Extreme temperatures lead to increased mortality risk — a risk that is aggravated by climate change, especially at the height of summer. Other factors such as an ageing population, urbanisation and levels of local and national preparedness can also play their part.
Every European heatwave that has been analysed in recent years has been found to be made much more likely and more intense due to human-induced climate change.
The extremely high temperatures of summer 2003 that may have caused up to 70,000 excess deaths across Europe – as well as the July 2019 heatwave – were so extreme that the observed magnitudes would have been extremely unlikely without climate change.

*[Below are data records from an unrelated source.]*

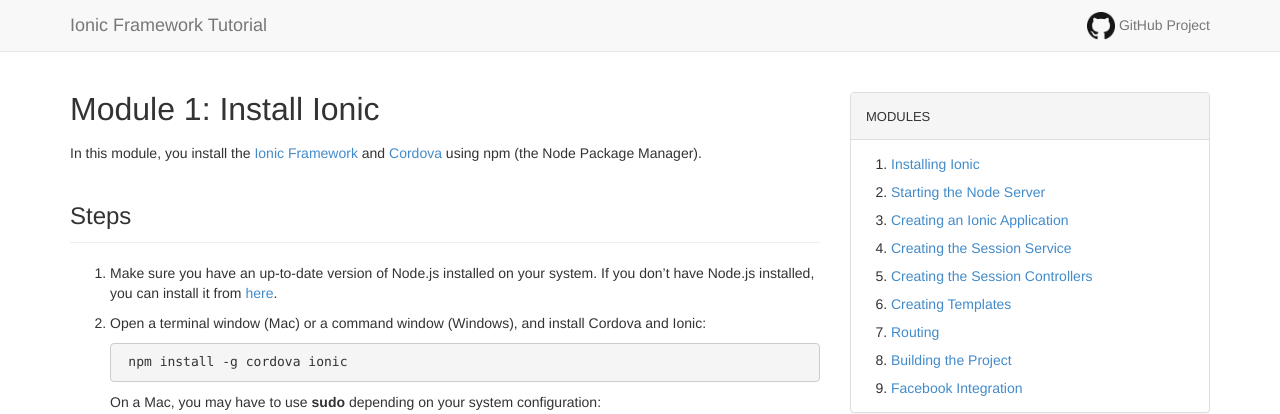
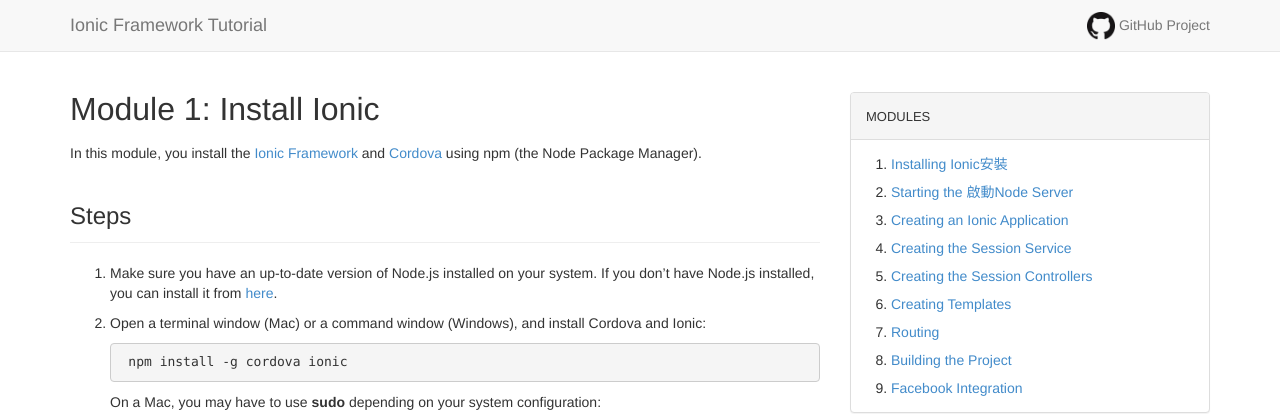
Before and after one commit to twcloudwebapp/twcloudwebapp.github.io, a Jekyll site: the page built from install-ionic.md, in a window 1280 px wide. Shown: the top 414 px of the page. Built offline with Jekyll 4.4.1, drawn with Linux system fonts in a browser that asks for light colours; Markdown is read by kramdown in place of the engine named in the settings; comment, search, counter and statistics services are not loaded.

Commit message:
edit modules

```diff
--- a/_layouts/module.html
+++ b/_layouts/module.html
@@ -39,8 +39,8 @@
             <!-- Default panel contents -->
             <div class="panel-heading" style="font-variant:small-caps;font-size: 18px;">modules</div>
             <ol class="list-group">
-                <li><a href="install-ionic.html">Installing Ionic</a></li>
-                <li><a href="start-node-server.html">Starting the Node Server</a></li>
+                <li><a href="install-ionic.html">Installing Ionic安裝</a></li>
+                <li><a href="start-node-server.html">Starting the 啟動Node Server</a></li>
                 <li><a href="create-ionic-application.html">Creating an Ionic Application</a></li>
                 <li><a href="create-angular-service.html">Creating the Session Service</a></li>
                 <li><a href="create-angular-controller.html">Creating the Session Controllers</a></li>
```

This trend is likely to increase in the future, and it is estimated that a typical 2080 heatwave will see mortality rates three times higher than in recent times.
The effects of these extreme temperatures are far-reaching: from delayed trains and sleepless nights, to deaths from drowning and an increased mortality risk for the elderly, babies and vulnerable populations. Other health issues, such as dehydration, are more prevalent in extreme temperature situations.
Temperatures tend to be a few degrees higher in towns and cities compared with rural areas, leading to 'urban heat islands'; urban areas tend to have more heat absorbing surfaces than rural areas. This effect can be partly offset with measures like using reflective 'cool' roofs, where dark roofs are replaced with a more reflective grey or white coating.
Heatwaves are just one deadly element of climate change. More frequent droughts are brought on as some regions become hotter and drier. Flash flooding also increases due to extreme rainfall events and patterns of infectious diseases and air pollution change as weather conditions change. All these can lead to food and water insecurity, which in turn leads to forced migration and local and regional conflicts.